Segment Start: DATA FOR PROCESSING

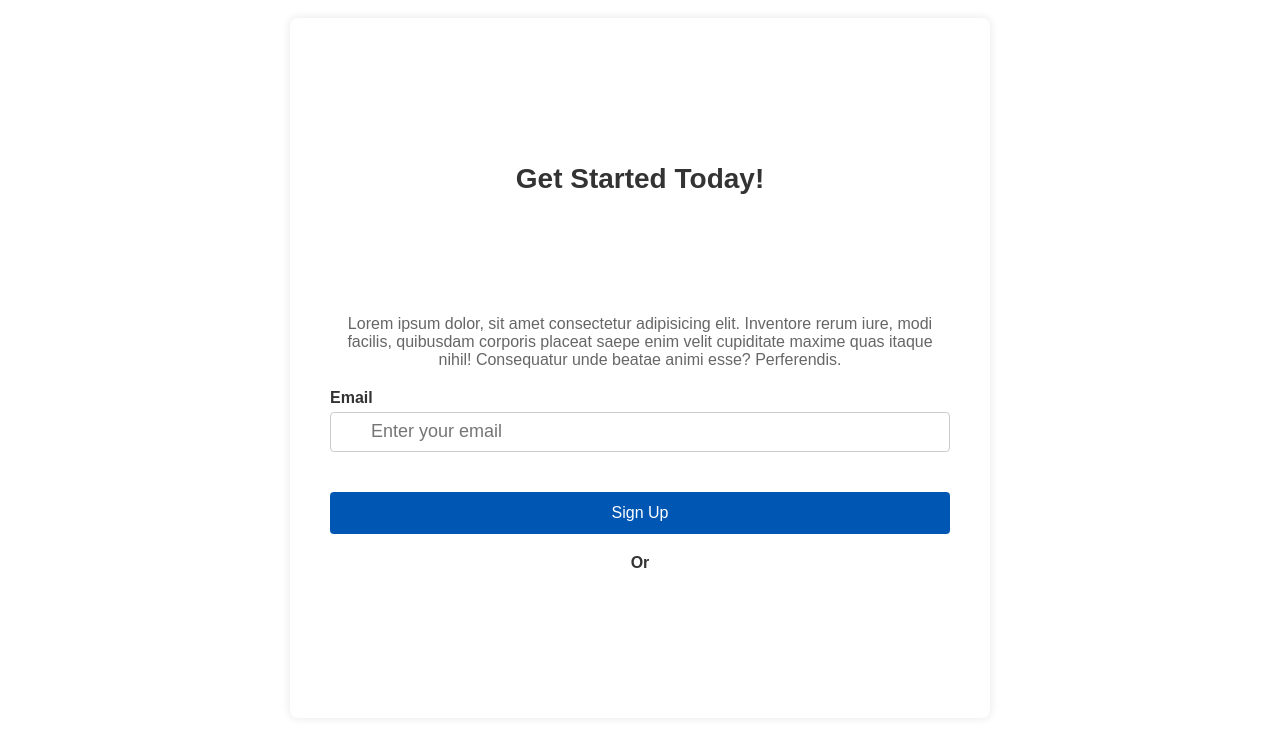
Repository: Femi007-gh/LOGIN-INTERFACE
Page: index.html
These files come from the project's save history. The page is drawn as it stood at one moment and after a run of saves; the edit follows.
The browser window is 1280 px wide. The pictures show the whole page.

Above is the page before, as saved 2025-01-21 06:48:45.

### index.html
<html>
  <head>
    <title></title>
    <link rel="stylesheet" href="style.css">
  </head>
  <body>
    <div class="container">
      <div class="left-session">
        <div class="form-container">
          <h1>Get Started Today!</h1>
          <p>Lorem ipsum dolor, sit amet consectetur adipisicing elit. Inventore rerum iure, modi facilis, quibusdam corporis placeat saepe enim velit cupiditate maxime quas itaque nihil! Consequatur unde beatae animi esse? Perferendis.</p>
          <form>
            <div class="inter-group">
              <p>Email</p>
              <input type="email" id="email" placeholder="Enter your email" class="email">
            </div>
           <button class="primary-btn" type="submit">
              Sign Up
            </button>
            </form>
            <p class="divider">Or</p>
            <div class="social-buttons">

      </div>
      <div class="right-section"></div>
    </div>
  </body>
</html>

### style.css
body {
  font-family: Arial, sans-serif;
  display: flex;
  justify-content: center;
  align-items: center;
  height: 100vh;
}

.container {
  display: flex;
  width: 700px;
  height: 700px;
  background-color: white;
  border-radius: 8px;
  box-shadow: 0 0 10px rgba(0, 0, 0, 0.1);
}

.left-session {
  flex: 1;
  padding: 40px;
  display: flex;
  flex-direction: column;
  justify-content: center;
}

.form-container {
  text-align: center;
}

h1 {
  font-size: 28px;
  margin-bottom: 120px;
  color: #333;
}

p {
  margin: 10px 0;
  color: #666;
}

.inter-group {
  margin: 20px 0;
  text-align: left;
}

.inter-group p {
  margin-bottom: 5px;
  font-weight: bold;
  color: #333;
}

.input-wrapper {
  position: relative;
}

input[type="email"], input[type="text"] {
  width: 620px;
  height: 40px;
  border: 1px solid #ccc;
  border-radius: 4px;
  margin-bottom: 20px;
  padding-left: 40px;
  font-size: 18px;
}

.email-icon, .app-icon {
  position: absolute;
  left: 10px;
  top: 50%;
  transform: translateY(-50%);
  width: 20px;
  height: 20px;
}

.primary-btn {
  background-color: #0056b3;
  color: white;
  border: none;
  padding: 12px 20px;
  border-radius: 4px;
  cursor: pointer;
  font-size: 16px;
  width: 100%;
  display: flex;
  align-items: center;
  justify-content: center;
  transition: background-color 0.3s ease;
}

.primary-btn:hover {
  background-color: #004494;
}

.primary-btn .message-icon {
  margin-right: 10px;
  width: 20px;
  height: 20px;
}

.divider {
  text-align: center;
  font-weight: bold;
  margin: 20px 0;
  color: #333;
}

.social-buttons {
  display: flex;
  flex-direction: column;
  gap: 15px;
}

.social-buttons .input-wrapper {
  background-color: transparent;
}

.center-text {
  text-align: center;
  margin-top: 20px;
  color: #333;
}

.center-text a {
  color: #0056b3;
  text-decoration: none;
  font-weight: bold;
}

.center-text a:hover {
  text-decoration: underline;
}

After the next 2 saves:
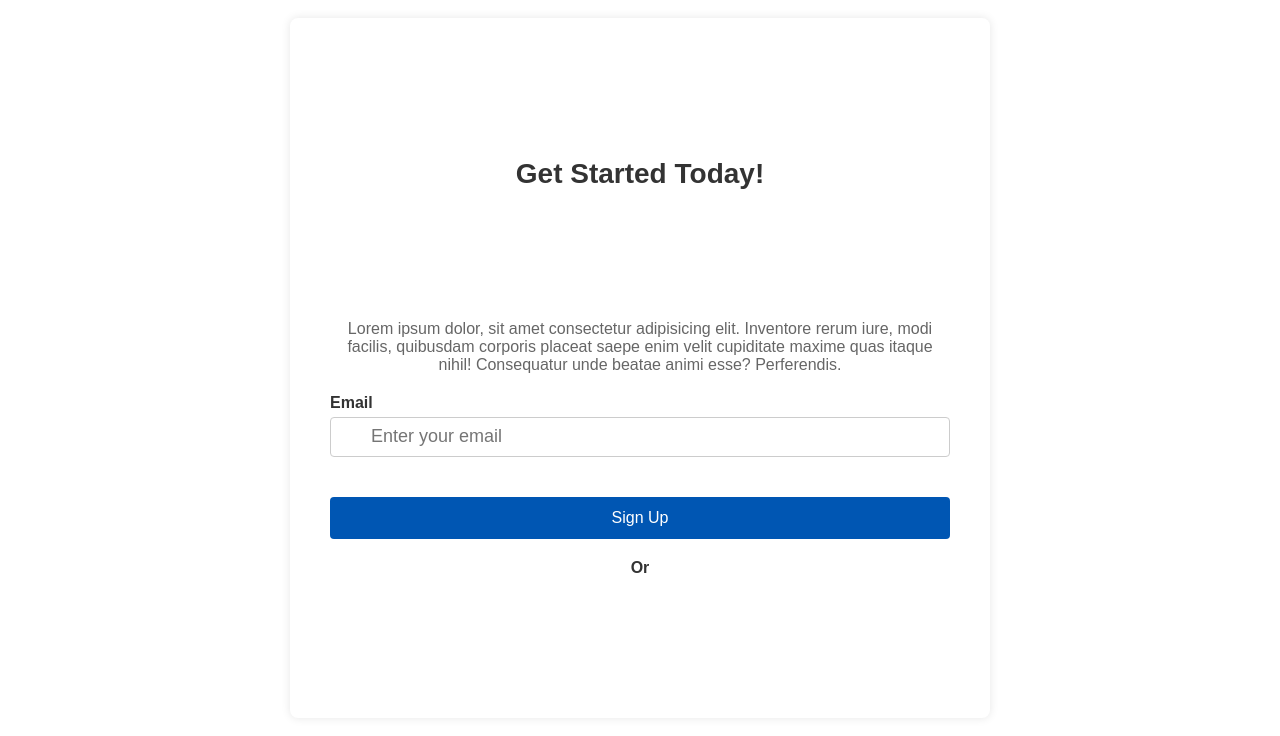
The 2 saves are shown as one change because they came seconds apart.
The last was saved 11 s later.
--- a/style.css
+++ b/style.css
@@ -29,7 +29,7 @@ body {
 
 h1 {
   font-size: 28px;
-  margin-bottom: 120px;
+  margin-bottom: 130px;
   color: #333;
 }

Segment End: DATA FOR PROCESSING

WHAT IS REQUIRED>
Please give the count of lines above with "input", nothing else.

RESPONSE FOR THIS EXERCISE>
4